Published on 23 January 2003, by howardlake
Research among 100 of the top community leaders in the UK, commissioned by Charity Bank, has found that one in two were anxious about future fundraising.
Such concerns are not surprising given the FTSE 100's 25% decline over the last 12 months. The community leaders polled
believed that the FTSE's recent poor performance could have a
strong negative impact not only on companies and trusts giving throughout 2003 but also on the reserves of those charities that have equity holdings.
An analysis of income sources revealed that most charities still rated three main sources of income as very important:
Statutory sources (77%)
Charitable trusts (67%)
Company giving (55%)
In response to these fears for 2003, two thirds of community leaders indicated that their trustees were prepared to look for new ways of funding.
Malcolm Hayday, Chief Executive of Charity Bank, said: "The growing concern about charitable funding means many organisations are looking at different options. It is encouraging that the survey also found that almost two in
three charities rated the increasing importance of earned income and trading. This shift requires new responses from funders. New organisations such as Charity Bank are now open for business, enabling charities to carry on with vital work rather than call on reserves at a difficult time."
Active Community Unit Director, Helen Edwards, said: "Charity Bank is a welcome addition in the journey to increase funding and money available to charitable organisations. I am sure that Charity Bank will add value to our principles of building a fair, prosperous and cohesive society in which everyone has a stake, and aid in the development of a civil society."

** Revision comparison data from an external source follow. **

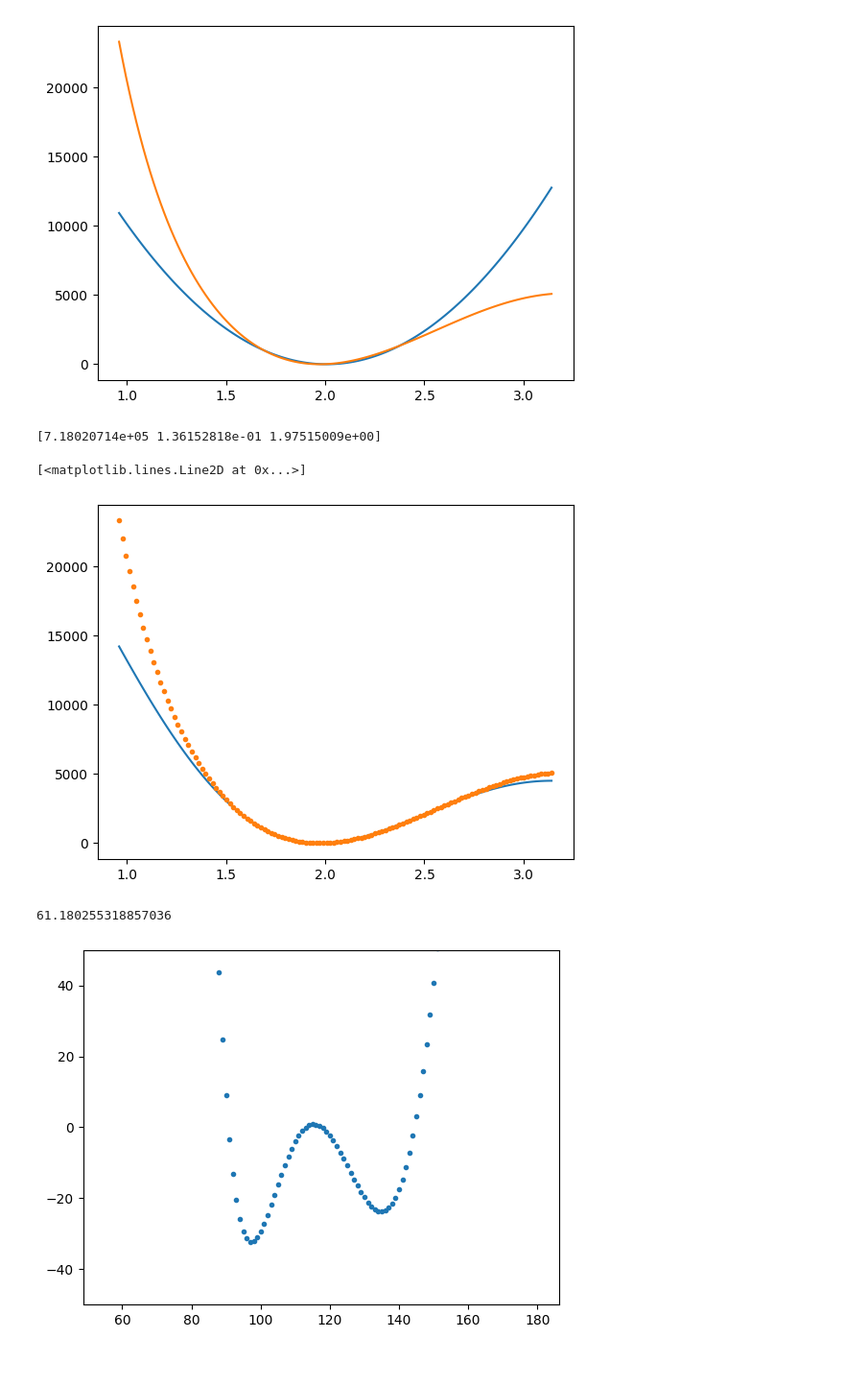
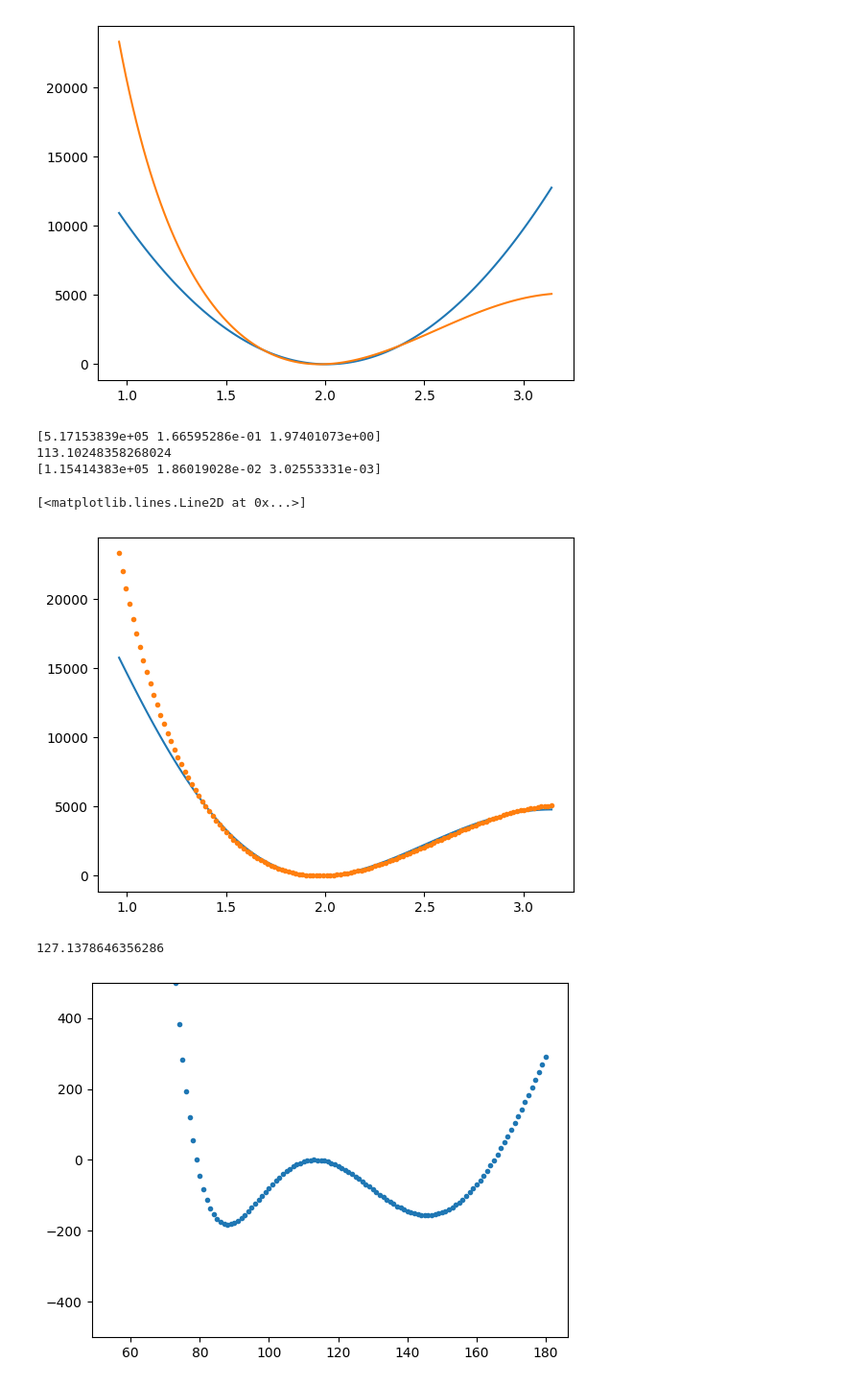
Before and after one commit to R-y-a-n-M-o-k/HOPO-Codes, a Jupyter notebook: potential_testfits/test_fits.ipynb, the cells around one changed output. Shown at 96% size. Saved outputs shown, nothing was run; the diff lists cells and outputs as text; code cells hidden in the pictures.

```diff
--- a/potential_testfits/test_fits.ipynb
+++ b/potential_testfits/test_fits.ipynb
@@ -48,12 +48,14 @@ plt.plot(apoh, E_apoh)
 [<matplotlib.lines.Line2D at 0x...>]
 [figure]
 # %%
-w = (np.tanh(-0.008*(E_apoh - 3000)) + 1.002002002) / 2.002002002
+w = (np.tanh(-0.008*(E_apoh - 8000)) + 1.002002002) / 2.002002002
 popt, pcov = curve_fit(lambda x, a, b, xe: a*(1-np.exp(b*(np.cos(x)-np.cos(xe))))**2, apoh, E_apoh,
                        [10000, 1.5, 1.97],
                        sigma = 1/w
                        )
 print(popt)
+print(popt[2]*180/np.pi)
+print(np.sqrt(np.diag(pcov)))
 
 predict_apoh = (lambda x, a, b, xe:
                 a*(1-np.exp(b*(np.cos(x)-np.cos(xe))))**2)(apoh, popt[0], popt[1], popt[2])
@@ -61,15 +63,17 @@ plt.figure()
 plt.plot(apoh, predict_apoh)
 plt.plot(apoh, E_apoh, '.')
 # %% [output]
-[7.18020714e+05 1.36152818e-01 1.97515009e+00]
+[5.17153839e+05 1.66595286e-01 1.97401073e+00]
+113.10248358268024
+[1.15414383e+05 1.86019028e-02 3.02553331e-03]
 [<matplotlib.lines.Line2D at 0x...>]
-[figure, old version]
+[figure, new version]
 # %%
 plt.figure()
 plt.plot(apoh*180/np.pi, E_apoh-predict_apoh, '.')
-plt.ylim(-50,50)
+plt.ylim(-500,500)
 
 print(np.sqrt(np.sum(((E_apoh-predict_apoh)*(np.sqrt(w)))**2)/len(E_apoh)))
 # %% [output]
-61.180255318857036
+127.1378646356286
-[figure, old version]
+[figure, new version]
```
Also changed, not shown: parts of 2 cells of this notebook.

The research was carried out by The SMART Company, a strategic consultancy specialising in social, ethical and environmental responsibility.